I go upstairs and immerse myself in my wardrobe, seeking out the 2003 canary yellow cashmere shrug and tasselled belt that conjured up the two sides of Irere, the 2006 black liquid silk top I had worn to gigs and felt bulletproof in, the 2001 tweed and leather strapping coat that I stood taller to stride in, the 2005 prototype leather jacket covered in McQueen’s red pen and stuck on patterns that I loved to marvel at. In amongst the humdrum of my everyday wardrobe were gems of perfect tailoring and pattern cutting; items of clothing made from material so beautiful, so wonderful to feel and to examine.
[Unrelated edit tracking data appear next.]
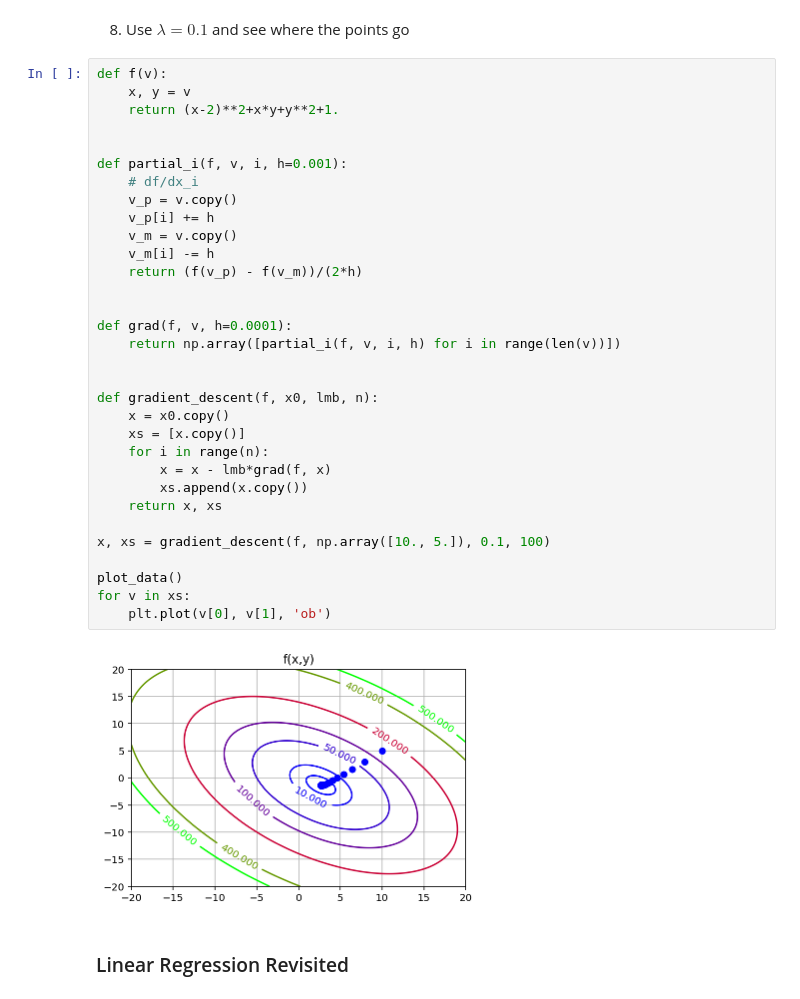
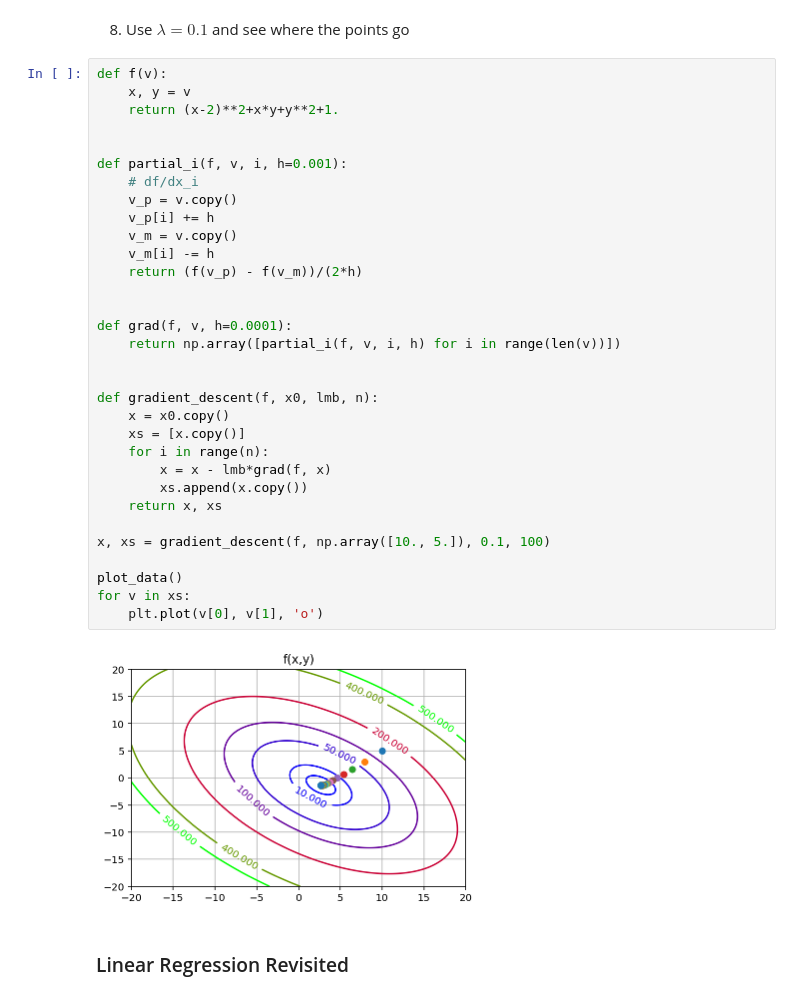
Before and after one commit to MUIC-Numerical-Methods-2018/Exercise-5, a Jupyter notebook: 05 Gradient Descent.ipynb, the cells around one changed output. Saved outputs shown, nothing was run; the diff lists cells and outputs as text.

```diff
--- a/05 Gradient Descent.ipynb
+++ b/05 Gradient Descent.ipynb
@@ -187,35 +187,35 @@ def f(v):
     x, y = v
     return (x-2)**2+x*y+y**2+1.
 
 
 def partial_i(f, v, i, h=0.001):
     # df/dx_i
     v_p = v.copy()
     v_p[i] += h
     v_m = v.copy()
     v_m[i] -= h
     return (f(v_p) - f(v_m))/(2*h)
 
 
 def grad(f, v, h=0.0001):
     return np.array([partial_i(f, v, i, h) for i in range(len(v))])
 
 
 def gradient_descent(f, x0, lmb, n):
     x = x0.copy()
     xs = [x.copy()]
     for i in range(n):
         x = x - lmb*grad(f, x)
         xs.append(x.copy())
     return x, xs
 
 x, xs = gradient_descent(f, np.array([10., 5.]), 0.1, 100)
 
 plot_data()
 for v in xs:
-    plt.plot(v[0], v[1], 'ob')
+    plt.plot(v[0], v[1], 'o')
 # %% [output]
-[figure, old version]
+[figure, new version]
 # %% [markdown]
 ### Linear Regression Revisited
 # %% [markdown]
```
Also changed, not shown: parts of 3 cells of this notebook.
Clothes that offered me a protection on days, many days, when I wanted just a little something extra, an additional layer of skin when mine alone felt too vulnerable.In the days that follow my usual searches for McQueen heighten and in particular I focus on the Fall 2006 The Widows of Culloden collection of quintessential English tailoring that drew in part from McQueen’s Scottish heritage and the concept of flight. From structure to subversion to freedom; the desire to drop everything and flee somewhere else has always been at my core. In this collection was McQueen’s love for heritage, tailoring, eccentricity, fierce strength and the delicacy of decay. I understand it all. The eagle skull headpiece, designed by Shaun Leane sums it all up; falconry birds, so graceful in flight, captured in their final form. I tell my father about it in a gust of emotion.
My usual flight reaction is in full swing as I leave for Portugal a couple of days later having just turned 30. I am facing, if not writers block then, a kind of PhD inertia that comes from feeling so overwhelmed by the 90,000 words I know need to be written. Leaving on a plane to be somewhere without the daily distractions is my default solution to these periods but this time my father is joining me. Not as a hanger-on to enjoy the winter sun but as my theoretical consultant, sparring partner and emotional strength.
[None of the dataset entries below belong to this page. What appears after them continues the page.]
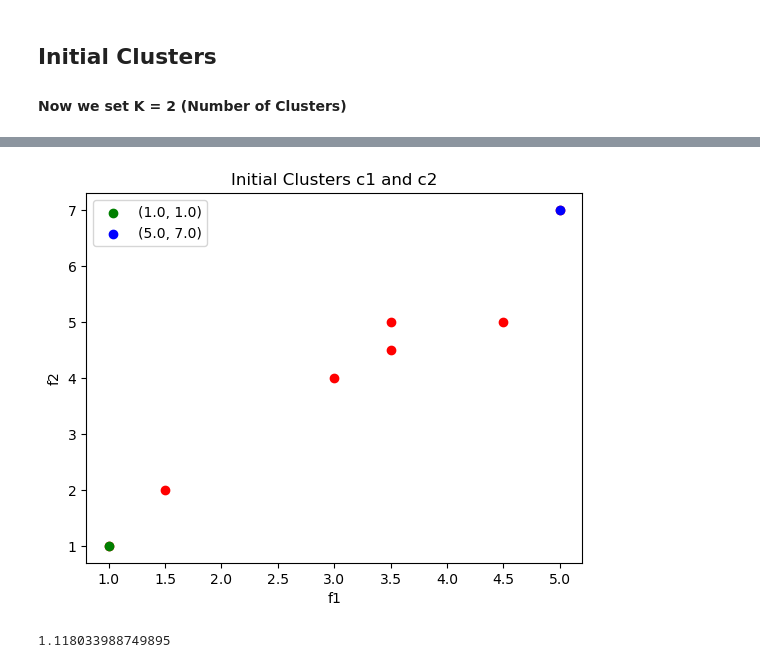
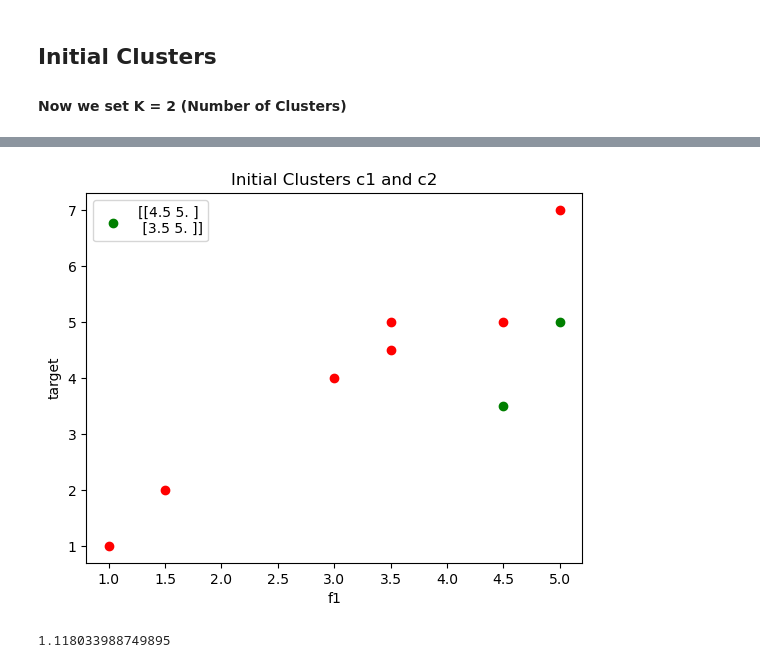
Before and after one commit to deepkorat/msc107, a Jupyter notebook: ML/K_means_practical_hardcode/k_means_notebook.ipynb, the cells around one changed output, grey strips where cells are left out. Cells and saved outputs as stored; diff of their text form; code cells hidden in the pictures.

```diff
--- a/ML/K_means_practical_hardcode/k_means_notebook.ipynb
+++ b/ML/K_means_practical_hardcode/k_means_notebook.ipynb
@@ -2,7 +2,7 @@
 # Create Dataframe for K-Means
 # %%
 data_dic = {"f1": [1.0, 1.5, 3.0, 5.0, 3.5, 4.5, 3.5],
-            "f2": [1.0, 2.0, 4.0, 7.0, 5.0, 5.0, 4.5]}
+            "target": [1.0, 2.0, 4.0, 7.0, 5.0, 5.0, 4.5]}
 # %%
 import pandas as pd
 import numpy as np
@@ -34,0 +66,7 @@ c2 = (5.0, 7.0)
+# %%
+## Convert pandas dataFrame into numpy array
+data = df.to_numpy()
+# %%
+centroids = initialize_centroids(data, k=3)
+clusters = calculate_distance_and_make_clusters(data, centroids)
+update = update_centroid(data, clusters, k=3)
@@ -35,16 +101,16 @@ c2 = (5.0, 7.0)
 # %%
 ## below colors i important for demonstration of clusters
 # colors = ['r' if [df.iloc[i][0], df.iloc[i][1]] == list(c1) else 'g' for i in range(len(df))]
-plt.scatter(df['f1'], df['f2'], color='red')
-plt.scatter(list(c1)[0], list(c1)[1], label=c1,  color="green")
-plt.scatter(list(c2)[0], list(c2)[1], label=c2,  color="blue")
+plt.scatter(df['f1'], df['target'], color='red')
+plt.scatter(list(centroids)[0], list(centroids)[1], label=centroids,  color="green")
+
 plt.xlabel("f1")
-plt.ylabel("f2")
+plt.ylabel("target")
 plt.title("Initial Clusters c1 and c2")
 plt.legend()
 plt.show()
 # %% [output]
-[figure, old version]
+[figure, new version]
 # %%
 ### Demonstration of Euclidian distance.
 ### Subtract each point of df from c1 and c2. Here you can show process of c1 only. Next, we make function of it.
```
Also changed, not shown: parts of 6 cells of this notebook, 27 other files.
We meet at Faro airport and take a taxi to a modest hotel that makes off season Albufeira seem almost typically Portuguese quaint were it not for the very British all inclusive guests. It does not matter for we have adjacent rooms with balconies that mean we can gaze out over the sea as we talk over the theoretical sticking points of my research. As we unpack he gives me a familiar looking grey bag which contains two beautiful Alexander McQueen scarves that my mother has chosen for us. I decide on one and feel extremely lucky; it is a chiffon burgundy silk with gold Paisley skulls. Down by the poolside we drink dreadful hotel coffee into which we tip a generous measure of brandy before heading into the old town for lunch.
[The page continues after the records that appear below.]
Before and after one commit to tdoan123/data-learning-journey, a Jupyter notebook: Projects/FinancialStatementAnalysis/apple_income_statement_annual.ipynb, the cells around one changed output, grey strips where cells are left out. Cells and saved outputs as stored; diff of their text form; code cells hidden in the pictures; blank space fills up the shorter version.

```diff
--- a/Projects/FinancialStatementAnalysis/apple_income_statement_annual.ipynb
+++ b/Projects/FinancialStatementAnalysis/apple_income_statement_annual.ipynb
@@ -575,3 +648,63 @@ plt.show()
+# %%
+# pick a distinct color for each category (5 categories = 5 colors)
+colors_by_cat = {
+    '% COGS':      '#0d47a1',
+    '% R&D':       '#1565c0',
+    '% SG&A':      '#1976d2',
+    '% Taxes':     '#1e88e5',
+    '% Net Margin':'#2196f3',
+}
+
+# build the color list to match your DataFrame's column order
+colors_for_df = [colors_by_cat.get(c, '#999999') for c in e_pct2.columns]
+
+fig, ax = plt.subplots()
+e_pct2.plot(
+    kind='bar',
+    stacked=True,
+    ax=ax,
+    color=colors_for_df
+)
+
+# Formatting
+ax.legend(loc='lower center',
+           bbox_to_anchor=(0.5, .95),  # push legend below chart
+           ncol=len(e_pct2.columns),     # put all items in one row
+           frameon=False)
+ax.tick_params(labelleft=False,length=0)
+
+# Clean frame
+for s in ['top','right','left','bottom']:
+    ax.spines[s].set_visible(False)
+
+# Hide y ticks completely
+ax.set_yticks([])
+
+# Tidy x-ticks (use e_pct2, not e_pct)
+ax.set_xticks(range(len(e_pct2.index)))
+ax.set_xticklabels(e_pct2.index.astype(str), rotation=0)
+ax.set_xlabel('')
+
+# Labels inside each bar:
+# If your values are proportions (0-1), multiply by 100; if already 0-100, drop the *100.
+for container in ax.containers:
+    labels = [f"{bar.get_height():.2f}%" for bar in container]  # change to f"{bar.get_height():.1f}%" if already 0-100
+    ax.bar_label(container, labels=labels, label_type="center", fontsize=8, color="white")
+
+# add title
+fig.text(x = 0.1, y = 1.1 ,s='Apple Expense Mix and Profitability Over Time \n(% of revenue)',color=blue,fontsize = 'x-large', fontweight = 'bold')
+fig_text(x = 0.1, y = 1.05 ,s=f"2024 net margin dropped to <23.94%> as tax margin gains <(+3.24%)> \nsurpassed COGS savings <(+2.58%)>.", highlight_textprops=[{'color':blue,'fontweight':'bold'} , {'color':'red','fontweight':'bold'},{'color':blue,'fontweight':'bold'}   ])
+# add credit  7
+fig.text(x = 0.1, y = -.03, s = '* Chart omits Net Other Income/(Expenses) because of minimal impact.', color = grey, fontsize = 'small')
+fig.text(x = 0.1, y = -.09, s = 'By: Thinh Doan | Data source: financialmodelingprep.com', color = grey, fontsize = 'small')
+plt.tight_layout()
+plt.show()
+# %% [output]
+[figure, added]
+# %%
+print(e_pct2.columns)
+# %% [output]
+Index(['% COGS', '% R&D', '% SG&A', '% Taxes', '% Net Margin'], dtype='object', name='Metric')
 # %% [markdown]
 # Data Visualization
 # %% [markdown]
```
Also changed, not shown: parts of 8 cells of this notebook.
At a lovely harbour side restaurant we sit outside in the pale sun, picking out fresh prawns from their shells and drink sublimely crisp vino verde. Over more brandy he gives me another grey bag tied with satin ribbon. On the bag is embossed the name “Shaun Leane” and my eyes flash up to his in shock and surprise. He is smiling at me mischievously. Inside is a firm grey box and inside that, resting on grey velvet is the eagle necklace.
It is a perfect rendition made in miniature of the eagle skull from McQueen’s 2006 collection. Delicate, highly polished silver that looks almost innocuous until one realises what it is and the slight sting from the sharpness of its beak is felt. It is beguilingly wonderful; it is structure, subversion and freedom, and it is given with total love.
Ten years on and my adoration of all things Shaun Leane has grown. I wear his pieces most days for, like McQueen’s clothes, Leane’s jewellery forms “a patina of armour to shield [me] from danger” (Wilson, 2015) and they are beautiful. Most of all, his pieces remind me of my father; the protection, love and strength he enveloped me in.